Grossman and Limbert each have extensive experience in the region and at the State Department’s highest levels. Grossman had been Ambassador to Turkey, Undersecretary for Political Affairs, and was called out of retirement to be Special Representative for Afghanistan and Pakistan in 2011. Limbert, also a former Ambassador, spent much of his career in the Middle East and Islamic Africa. He was also among the hostages at the U.S. Embassy in Tehran from 1979 to 1980. He retired to teach history at the U.S. Naval Academy but took leave in 2010 to return to the State Department to head the office responsible for U.S. Iran policy.
With their backgrounds, the reader longs to know how much of the novel is fiction and how many kernels of truth are embedded in the narrative. Indeed, the book covers Iran’s history beginning with the hostage crisis, Iran’s war with Iraq, the attack on the USS Stark, Iran-Contra affair, and the downing of Iran Air 655 by the USS Vincennes. You see these events both through the eyes of the spy and senior U.S. policymakers.
There is enough tradecraft to satisfy anyone looking for a classic cloak-and-dagger tale and a love affair that is believable enough to satisfy someone looking for pulp fiction. I might pick a few nits over the spy’s initial exfiltration and am tempted to observe that, at times, the background narrative reads like an internal memo at the State Department. But those are minor flaws and much less objectionable than the flowery prose in other books that I recently read.
The book jumps to the present to close out the primary story.
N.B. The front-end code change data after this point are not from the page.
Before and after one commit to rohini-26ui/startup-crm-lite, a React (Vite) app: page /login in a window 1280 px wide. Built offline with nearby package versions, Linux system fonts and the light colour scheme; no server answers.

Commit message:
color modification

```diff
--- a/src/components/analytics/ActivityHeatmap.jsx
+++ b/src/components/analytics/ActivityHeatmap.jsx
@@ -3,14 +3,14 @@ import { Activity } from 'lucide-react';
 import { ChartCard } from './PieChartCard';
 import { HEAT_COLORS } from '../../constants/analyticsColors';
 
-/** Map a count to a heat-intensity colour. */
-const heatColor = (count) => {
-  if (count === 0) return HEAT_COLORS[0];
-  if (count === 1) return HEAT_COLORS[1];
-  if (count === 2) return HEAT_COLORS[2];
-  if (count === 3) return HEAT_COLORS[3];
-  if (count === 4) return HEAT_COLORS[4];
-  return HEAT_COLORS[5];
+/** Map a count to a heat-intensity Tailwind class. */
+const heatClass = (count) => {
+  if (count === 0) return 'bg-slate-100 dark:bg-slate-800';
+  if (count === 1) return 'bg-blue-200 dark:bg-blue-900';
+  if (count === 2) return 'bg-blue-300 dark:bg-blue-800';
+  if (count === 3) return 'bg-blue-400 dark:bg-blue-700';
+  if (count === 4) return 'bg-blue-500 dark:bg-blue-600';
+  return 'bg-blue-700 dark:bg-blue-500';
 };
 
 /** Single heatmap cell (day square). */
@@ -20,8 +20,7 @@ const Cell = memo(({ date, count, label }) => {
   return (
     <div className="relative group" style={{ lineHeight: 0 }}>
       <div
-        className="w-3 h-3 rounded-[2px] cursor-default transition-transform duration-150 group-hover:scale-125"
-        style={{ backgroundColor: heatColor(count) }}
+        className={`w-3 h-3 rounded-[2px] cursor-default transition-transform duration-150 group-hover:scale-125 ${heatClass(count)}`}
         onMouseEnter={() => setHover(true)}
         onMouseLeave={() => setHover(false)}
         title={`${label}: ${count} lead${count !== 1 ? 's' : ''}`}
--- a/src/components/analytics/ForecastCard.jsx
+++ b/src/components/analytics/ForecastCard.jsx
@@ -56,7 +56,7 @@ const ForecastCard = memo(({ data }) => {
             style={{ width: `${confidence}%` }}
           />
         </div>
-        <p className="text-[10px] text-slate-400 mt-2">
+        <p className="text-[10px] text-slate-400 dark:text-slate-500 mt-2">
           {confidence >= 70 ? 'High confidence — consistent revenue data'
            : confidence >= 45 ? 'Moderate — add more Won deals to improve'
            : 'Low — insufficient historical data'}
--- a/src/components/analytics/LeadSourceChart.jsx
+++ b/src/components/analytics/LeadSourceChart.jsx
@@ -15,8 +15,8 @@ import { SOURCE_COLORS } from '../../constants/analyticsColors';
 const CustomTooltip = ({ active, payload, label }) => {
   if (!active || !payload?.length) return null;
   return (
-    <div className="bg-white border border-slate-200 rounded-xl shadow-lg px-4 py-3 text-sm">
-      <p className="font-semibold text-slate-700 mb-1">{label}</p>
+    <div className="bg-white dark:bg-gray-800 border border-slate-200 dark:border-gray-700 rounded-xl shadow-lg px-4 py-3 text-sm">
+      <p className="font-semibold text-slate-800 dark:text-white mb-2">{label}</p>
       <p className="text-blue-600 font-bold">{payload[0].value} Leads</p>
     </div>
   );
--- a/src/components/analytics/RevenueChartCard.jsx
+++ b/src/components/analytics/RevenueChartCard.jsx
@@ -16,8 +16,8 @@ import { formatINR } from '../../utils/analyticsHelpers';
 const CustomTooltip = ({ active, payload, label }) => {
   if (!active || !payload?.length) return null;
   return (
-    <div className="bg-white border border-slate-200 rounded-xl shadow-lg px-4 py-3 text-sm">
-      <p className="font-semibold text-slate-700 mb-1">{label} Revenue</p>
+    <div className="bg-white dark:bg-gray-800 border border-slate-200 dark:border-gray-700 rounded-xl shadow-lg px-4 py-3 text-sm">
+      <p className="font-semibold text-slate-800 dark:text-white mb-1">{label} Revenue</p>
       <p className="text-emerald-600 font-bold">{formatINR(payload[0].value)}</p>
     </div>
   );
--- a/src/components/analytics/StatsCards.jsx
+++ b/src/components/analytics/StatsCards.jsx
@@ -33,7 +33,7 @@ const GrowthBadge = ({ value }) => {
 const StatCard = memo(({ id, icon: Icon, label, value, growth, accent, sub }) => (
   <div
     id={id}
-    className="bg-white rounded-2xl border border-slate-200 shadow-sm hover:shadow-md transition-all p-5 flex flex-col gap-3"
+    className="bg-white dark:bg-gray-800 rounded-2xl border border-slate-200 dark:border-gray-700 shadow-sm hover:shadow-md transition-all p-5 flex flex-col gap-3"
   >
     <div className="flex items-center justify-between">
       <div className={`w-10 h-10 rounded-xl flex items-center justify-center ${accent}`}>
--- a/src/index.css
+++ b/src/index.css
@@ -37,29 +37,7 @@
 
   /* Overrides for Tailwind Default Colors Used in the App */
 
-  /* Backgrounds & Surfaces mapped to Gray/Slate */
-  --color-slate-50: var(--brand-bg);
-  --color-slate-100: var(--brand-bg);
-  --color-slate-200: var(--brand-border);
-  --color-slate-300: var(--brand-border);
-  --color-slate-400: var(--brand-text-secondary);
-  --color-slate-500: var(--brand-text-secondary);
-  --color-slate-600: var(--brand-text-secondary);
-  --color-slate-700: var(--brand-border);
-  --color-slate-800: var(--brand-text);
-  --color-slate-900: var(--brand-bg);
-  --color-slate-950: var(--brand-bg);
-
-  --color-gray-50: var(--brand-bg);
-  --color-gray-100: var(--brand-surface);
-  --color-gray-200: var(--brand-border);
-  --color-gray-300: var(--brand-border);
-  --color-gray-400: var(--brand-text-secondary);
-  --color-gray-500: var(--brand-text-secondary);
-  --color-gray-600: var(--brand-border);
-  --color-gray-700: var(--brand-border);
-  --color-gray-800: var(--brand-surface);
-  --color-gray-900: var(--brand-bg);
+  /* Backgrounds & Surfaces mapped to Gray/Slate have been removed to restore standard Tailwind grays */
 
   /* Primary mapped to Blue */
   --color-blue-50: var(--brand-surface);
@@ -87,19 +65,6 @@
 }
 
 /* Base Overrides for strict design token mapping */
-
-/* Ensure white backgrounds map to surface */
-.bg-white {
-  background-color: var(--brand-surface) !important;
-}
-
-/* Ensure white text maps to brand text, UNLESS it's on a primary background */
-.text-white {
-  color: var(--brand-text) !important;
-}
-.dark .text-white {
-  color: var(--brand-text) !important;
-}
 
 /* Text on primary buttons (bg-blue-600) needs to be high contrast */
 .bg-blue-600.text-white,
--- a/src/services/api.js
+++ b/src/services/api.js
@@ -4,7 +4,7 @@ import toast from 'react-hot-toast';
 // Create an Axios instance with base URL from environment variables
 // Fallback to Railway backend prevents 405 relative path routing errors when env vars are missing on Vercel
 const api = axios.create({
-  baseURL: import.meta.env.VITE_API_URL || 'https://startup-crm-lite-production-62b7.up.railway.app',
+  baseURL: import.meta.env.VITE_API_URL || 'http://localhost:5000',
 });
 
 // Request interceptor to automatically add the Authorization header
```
With a plot device worthy of the conspiracy theories that populate some corners of the Internet, they offer a satisfactory resolution to several threads of the story. But it was the epilogue that makes me say that was the most satisfying book that I’ve read this year. In it, the story again focuses on the human side of living with secrets. For that reason, it is particularly satisfying when the protagonist, a strong-willed woman who had endured so much comes, finally tells her son, grandson, family and a few close friends the story of her life while facing death.
BELIEVERS, Love and Death In Tehran